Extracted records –
= Beginning of Section =
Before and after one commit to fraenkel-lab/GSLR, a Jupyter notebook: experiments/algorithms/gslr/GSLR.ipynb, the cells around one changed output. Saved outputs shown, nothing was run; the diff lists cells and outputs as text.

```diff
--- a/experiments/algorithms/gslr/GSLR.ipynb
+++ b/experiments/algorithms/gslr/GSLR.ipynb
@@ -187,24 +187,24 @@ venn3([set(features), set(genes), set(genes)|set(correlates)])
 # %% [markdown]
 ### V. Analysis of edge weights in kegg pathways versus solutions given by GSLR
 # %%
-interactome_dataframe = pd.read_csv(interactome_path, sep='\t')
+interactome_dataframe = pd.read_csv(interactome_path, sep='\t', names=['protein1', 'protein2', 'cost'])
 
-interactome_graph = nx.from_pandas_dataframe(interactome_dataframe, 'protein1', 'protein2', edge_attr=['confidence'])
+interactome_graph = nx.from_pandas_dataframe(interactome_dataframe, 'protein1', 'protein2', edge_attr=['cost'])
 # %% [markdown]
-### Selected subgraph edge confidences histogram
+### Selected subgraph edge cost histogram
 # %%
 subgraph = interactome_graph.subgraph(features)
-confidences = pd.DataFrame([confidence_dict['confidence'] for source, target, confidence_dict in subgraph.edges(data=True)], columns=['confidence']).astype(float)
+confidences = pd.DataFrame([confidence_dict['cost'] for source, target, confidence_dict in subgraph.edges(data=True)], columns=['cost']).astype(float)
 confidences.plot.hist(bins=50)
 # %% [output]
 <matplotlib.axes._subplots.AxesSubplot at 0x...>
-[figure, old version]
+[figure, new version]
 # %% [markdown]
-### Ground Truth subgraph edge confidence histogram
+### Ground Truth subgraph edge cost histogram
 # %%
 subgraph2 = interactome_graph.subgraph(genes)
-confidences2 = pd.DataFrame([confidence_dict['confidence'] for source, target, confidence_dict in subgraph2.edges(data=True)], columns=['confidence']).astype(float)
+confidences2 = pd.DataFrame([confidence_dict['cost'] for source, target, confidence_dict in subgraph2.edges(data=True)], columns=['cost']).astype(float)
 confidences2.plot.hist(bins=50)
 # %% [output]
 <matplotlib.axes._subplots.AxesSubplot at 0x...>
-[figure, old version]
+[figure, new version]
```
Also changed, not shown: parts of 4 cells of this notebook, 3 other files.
= End of Section =
= Beginning of Section =
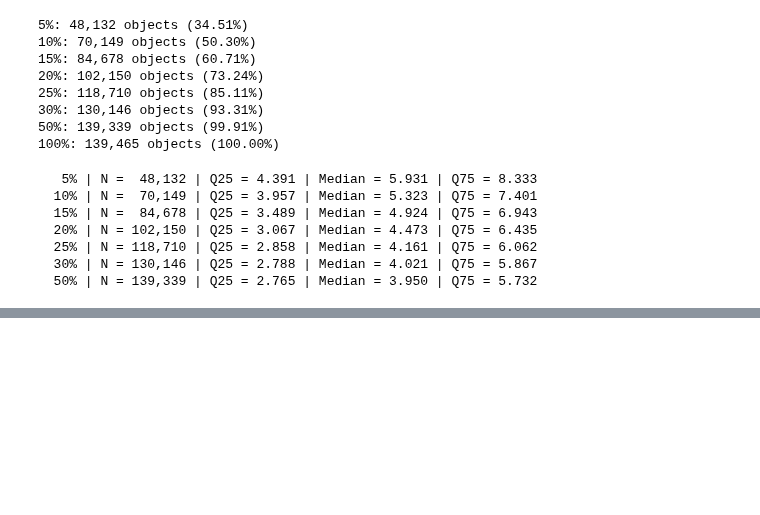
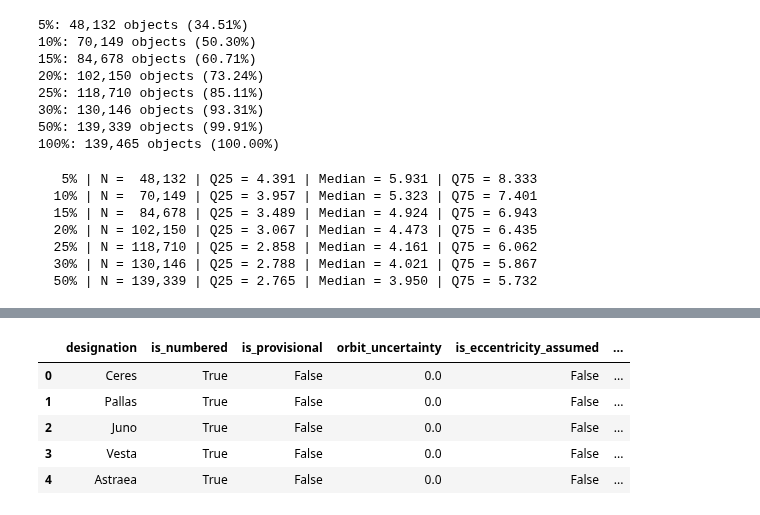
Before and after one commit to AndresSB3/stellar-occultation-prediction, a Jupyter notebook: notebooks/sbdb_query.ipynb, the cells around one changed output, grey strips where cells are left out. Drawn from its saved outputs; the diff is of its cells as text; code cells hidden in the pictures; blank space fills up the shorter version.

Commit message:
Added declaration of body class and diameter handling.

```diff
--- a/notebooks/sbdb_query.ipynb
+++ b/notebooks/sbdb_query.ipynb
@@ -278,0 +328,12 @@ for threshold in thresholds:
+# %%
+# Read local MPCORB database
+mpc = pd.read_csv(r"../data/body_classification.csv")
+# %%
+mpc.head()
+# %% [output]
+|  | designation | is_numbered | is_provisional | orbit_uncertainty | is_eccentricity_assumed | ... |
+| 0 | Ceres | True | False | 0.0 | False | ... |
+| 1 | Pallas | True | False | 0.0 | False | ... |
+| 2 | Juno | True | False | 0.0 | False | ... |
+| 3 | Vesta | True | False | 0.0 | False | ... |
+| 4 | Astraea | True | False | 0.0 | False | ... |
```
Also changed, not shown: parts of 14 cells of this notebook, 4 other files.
= End of Section =
WORK ITEM – The answer should be one number, namely how many lines of the entries above include the string "False".

ANSWER TO THE PROBLEM – 5